During the first 100 days of the NDA II government, Narendra Modi has been spending a lot of time and energy on external relations. From inviting heads of government of SAARC countries for his swearing-in ceremony the Prime Minister’s calendar has been crowded with his own foreign visits to Bhutan, Brazil, Nepal and Japan, as also receiving heads of government from Australia, Sri Lanka, China... These are to be followed by an address at the UN and a meeting with US President Barack Obama. This visit would also provide opportunity for meeting several heads of government who would flock to New York to address the UN General Assembly.
Modi is likely to be over- awed by the attention and coverage by other world leaders, the international media and by the Indian diaspora. Such a crowded schedule followed by his predecessor Manmohan Singh left little time to come to grips with more pressing economic issues. Like P V Narasimha Rao and A B Vajpayee, Modi needs to spend lot more time with the leaders of other political parties and opinion makers including business leaders and the media to build consensus on development issues. This will no doubt be difficult in the divisive Indian politics, but with the poor representation in the Rajya Sabha, the absence of such a consensus is bound to paralyze legislative business; but such effort will greatly help him address the important issues of stagnation and poor job growth.

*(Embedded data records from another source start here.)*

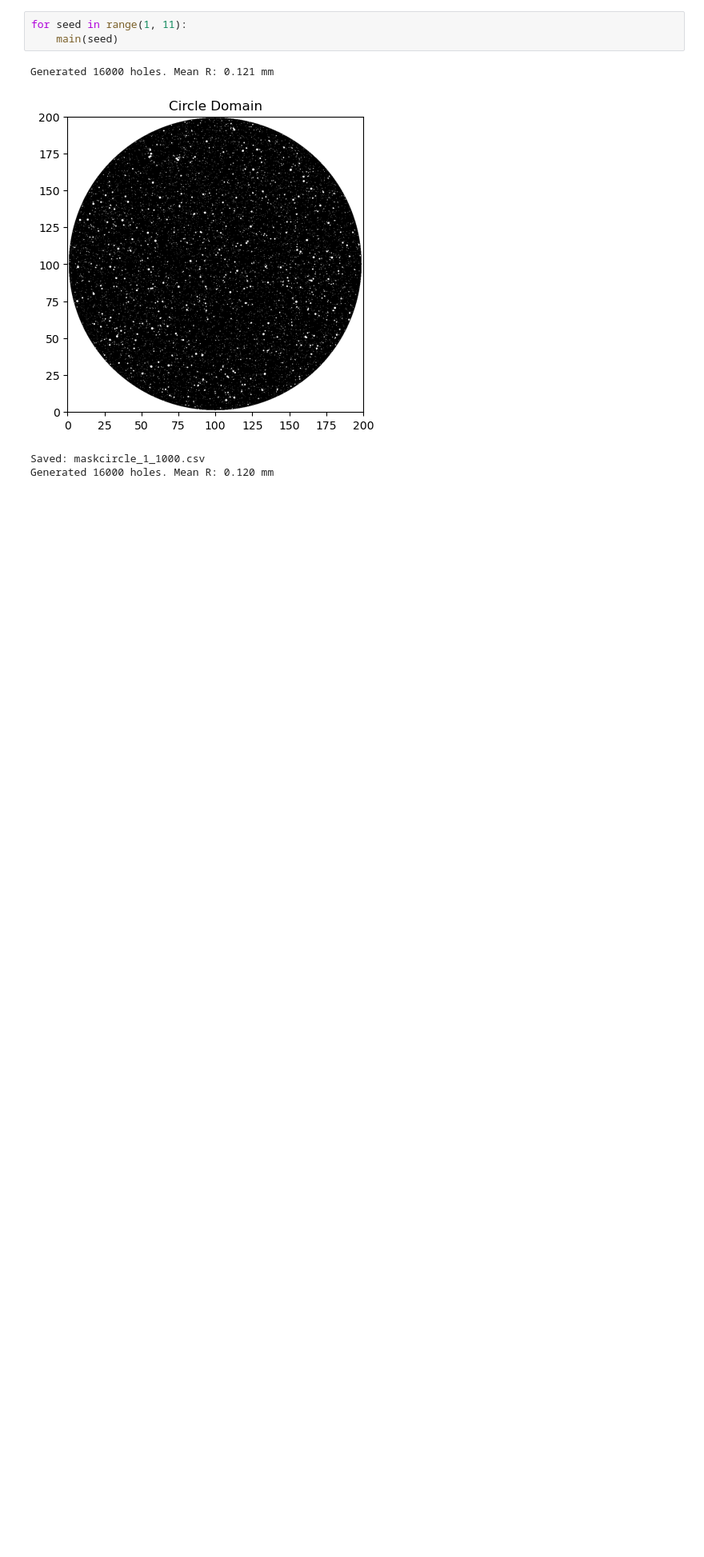
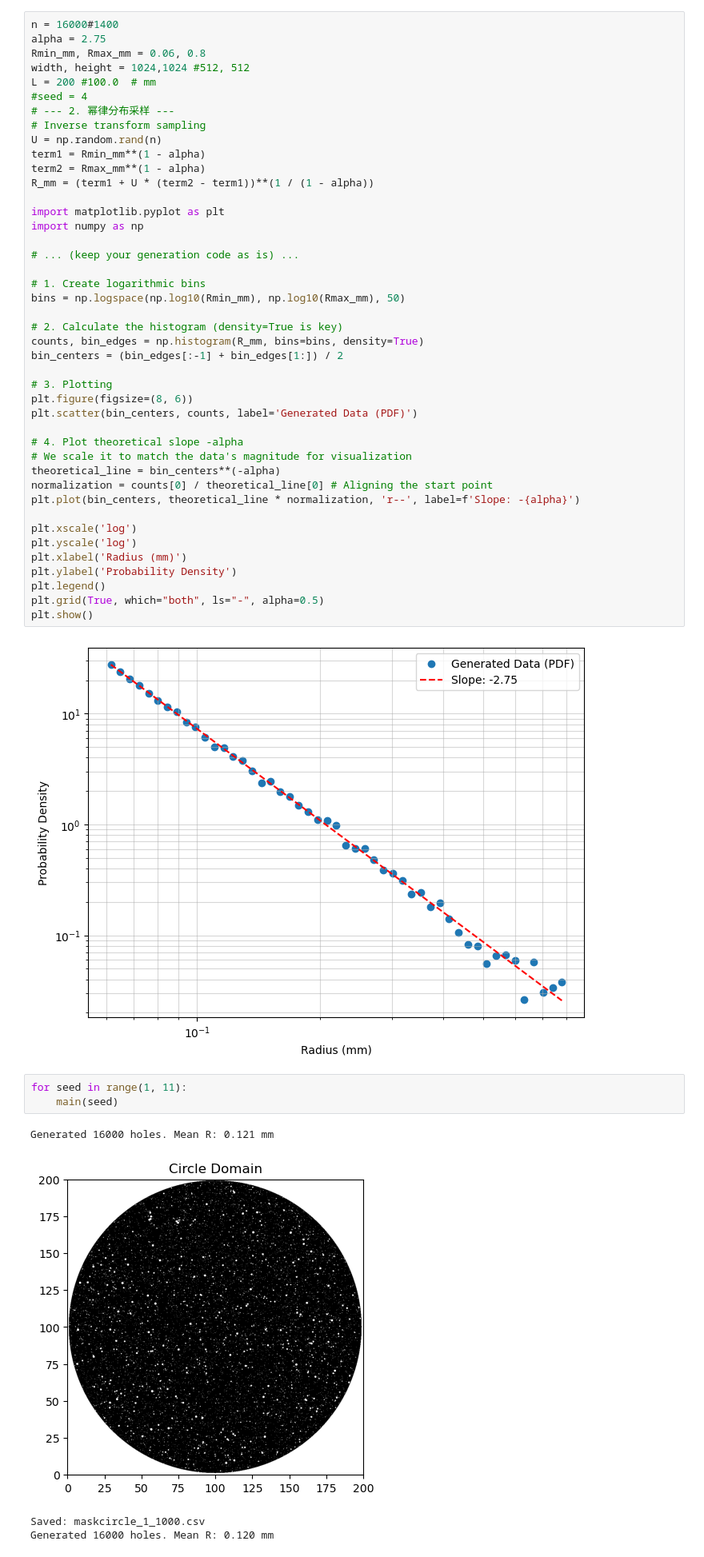
Before and after one commit to William-XiaodongAn/defibrillation, a Jupyter notebook: defrib_3V/make_circle_mask.ipynb, the cells around one changed output. Shown at 80% size. Cells and saved outputs as stored; diff of their text form; blank space fills up the shorter version.

```diff
--- a/defrib_3V/make_circle_mask.ipynb
+++ b/defrib_3V/make_circle_mask.ipynb
@@ -128,6 +128,51 @@ def main(seed):
 
     # --- 6. 保存 ---
     save_texture(M_circ, f'maskcircle_{seed}_{width}.csv')
+# %%
+n = 16000#1400
+alpha = 2.75
+Rmin_mm, Rmax_mm = 0.06, 0.8
+width, height = 1024,1024 #512, 512
+L = 200 #100.0  # mm
+#seed = 4
+# --- 2. 幂律分布采样 ---
+# Inverse transform sampling
+U = np.random.rand(n)
+term1 = Rmin_mm**(1 - alpha)
+term2 = Rmax_mm**(1 - alpha)
+R_mm = (term1 + U * (term2 - term1))**(1 / (1 - alpha))
+
+import matplotlib.pyplot as plt
+import numpy as np
+
+# ... (keep your generation code as is) ...
+
+# 1. Create logarithmic bins
+bins = np.logspace(np.log10(Rmin_mm), np.log10(Rmax_mm), 50)
+
+# 2. Calculate the histogram (density=True is key)
+counts, bin_edges = np.histogram(R_mm, bins=bins, density=True)
+bin_centers = (bin_edges[:-1] + bin_edges[1:]) / 2
+
+# 3. Plotting
+plt.figure(figsize=(8, 6))
+plt.scatter(bin_centers, counts, label='Generated Data (PDF)')
+
+# 4. Plot theoretical slope -alpha
+# We scale it to match the data's magnitude for visualization
+theoretical_line = bin_centers**(-alpha)
+normalization = counts[0] / theoretical_line[0] # Aligning the start point
+plt.plot(bin_centers, theoretical_line * normalization, 'r--', label=f'Slope: -{alpha}')
+
+plt.xscale('log')
+plt.yscale('log')
+plt.xlabel('Radius (mm)')
+plt.ylabel('Probability Density')
+plt.legend()
+plt.grid(True, which="both", ls="-", alpha=0.5)
+plt.show()
+# %% [output]
+[figure, added]
 # %%
 for seed in range(1, 11):
     main(seed)
```
Also changed, not shown: parts of 1 cell of this notebook, 1 other file.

Walk the difficult path...
However difficult it is, the BJP leadership should endeavor to interact with the Congress and other major political parties. A measure of give and take with a bit of magnanimity would help. Like according the leader of the opposition stature to Congress and to invite some of its senior leaders to lend their expertise on issues of governance. If Modi could take bold to invite Pakistan’s Nawaz Sherif or share the swing on the banks of Sabarmati with the Chinese President Xi Jinping, it should not be anathema to work with Rahul Gandhi or Arvind Kejriwal in the interests of democratic functioning. Can he also make bold to invite the Congress to run the Delhi government with accepted minimum programmes? Such a magnanimous gesture can win in course of time such support for NDA’s policies from the other national political parties. This will also help push back the bitterness and antagonism witnessed at the state level like AIADMK vs. DMK in Tamil Nadu or SP vs. BSP in UP. Such initiatives will help evolve Indian democracy on the lines of more mature democracies in Europe.

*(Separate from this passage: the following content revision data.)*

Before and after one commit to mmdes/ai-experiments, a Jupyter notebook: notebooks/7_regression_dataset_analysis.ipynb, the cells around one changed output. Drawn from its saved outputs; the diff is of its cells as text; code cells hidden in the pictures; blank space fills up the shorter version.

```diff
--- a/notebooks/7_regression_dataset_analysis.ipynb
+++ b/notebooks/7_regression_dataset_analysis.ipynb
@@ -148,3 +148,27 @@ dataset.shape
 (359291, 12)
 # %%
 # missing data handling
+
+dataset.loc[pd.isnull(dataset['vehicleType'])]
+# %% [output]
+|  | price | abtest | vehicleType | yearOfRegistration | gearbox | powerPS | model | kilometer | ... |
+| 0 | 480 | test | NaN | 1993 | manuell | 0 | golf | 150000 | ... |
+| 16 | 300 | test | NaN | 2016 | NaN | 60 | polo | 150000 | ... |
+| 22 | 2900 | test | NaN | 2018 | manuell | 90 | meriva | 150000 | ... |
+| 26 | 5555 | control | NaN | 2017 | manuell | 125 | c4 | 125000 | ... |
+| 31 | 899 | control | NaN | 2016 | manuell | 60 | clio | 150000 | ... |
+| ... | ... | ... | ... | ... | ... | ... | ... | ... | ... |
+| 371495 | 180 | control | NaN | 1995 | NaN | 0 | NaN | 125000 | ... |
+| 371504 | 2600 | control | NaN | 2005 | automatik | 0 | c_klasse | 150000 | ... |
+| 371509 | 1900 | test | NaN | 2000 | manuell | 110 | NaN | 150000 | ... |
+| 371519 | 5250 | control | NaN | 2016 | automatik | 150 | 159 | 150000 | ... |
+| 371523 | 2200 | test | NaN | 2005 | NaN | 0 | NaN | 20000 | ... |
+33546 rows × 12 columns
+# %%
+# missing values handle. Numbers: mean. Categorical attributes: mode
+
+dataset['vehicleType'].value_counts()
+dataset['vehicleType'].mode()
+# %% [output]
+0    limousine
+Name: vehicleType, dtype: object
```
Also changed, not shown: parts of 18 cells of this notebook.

The severe drubbing that the BJP received in the recent by-elections to the state assemblies is the direct result of complacency on the part of BJP’s top brass. The defeat of such a large number of its candidates within such a short time of the party’s resounding victory in the Lok Sabha elections is bound to have serious consequences: firstly on the morale of the party men; secondly, on the clout of the party to dictate terms for seat sharing with allies in the forthcoming elections to state assemblies and thirdly, to reconcile differences with state Chief Ministers.
The Lok Sabha elections were built on the poor performance of the incumbent UPA government and the evocative campaign by Narendra Modi. In fact, there was no second leader from the BJP who could take credit for the resounding victory. Modi alone ran the campaign. His non- involvement in the campaign for the subsequent state by-elections has caused this damage.
By-elections: Modi can emulate Jaya...
The question could be legitimately asked if the prime minister could afford to campaign in the unending stream of by elections. Tamil Nadu Chief Minister and AIADMK supremo, J Jayalalithaa, provides the answer. Conscious of the importance of maintaining her lead, Jayalalithaa takes every by-election and every other election to corporations, municipalities and panchayats seriously. She campaigns for the party’s candidates with vigour. She meticulously plans to spearhead the campaign ensuring in several cases even the withdrawal from contest of strong candidates put by the opposition.
Modi would do well to emulate Jayalalithaa. In the Indian system of democracy, the winner gets all and the loser nothing. His hard earned victory is too precious to be lost in quick time. He should continue with his proven yen for a strong strategy and sound implementation. It will be worth his taking care of political management leaving administration to others.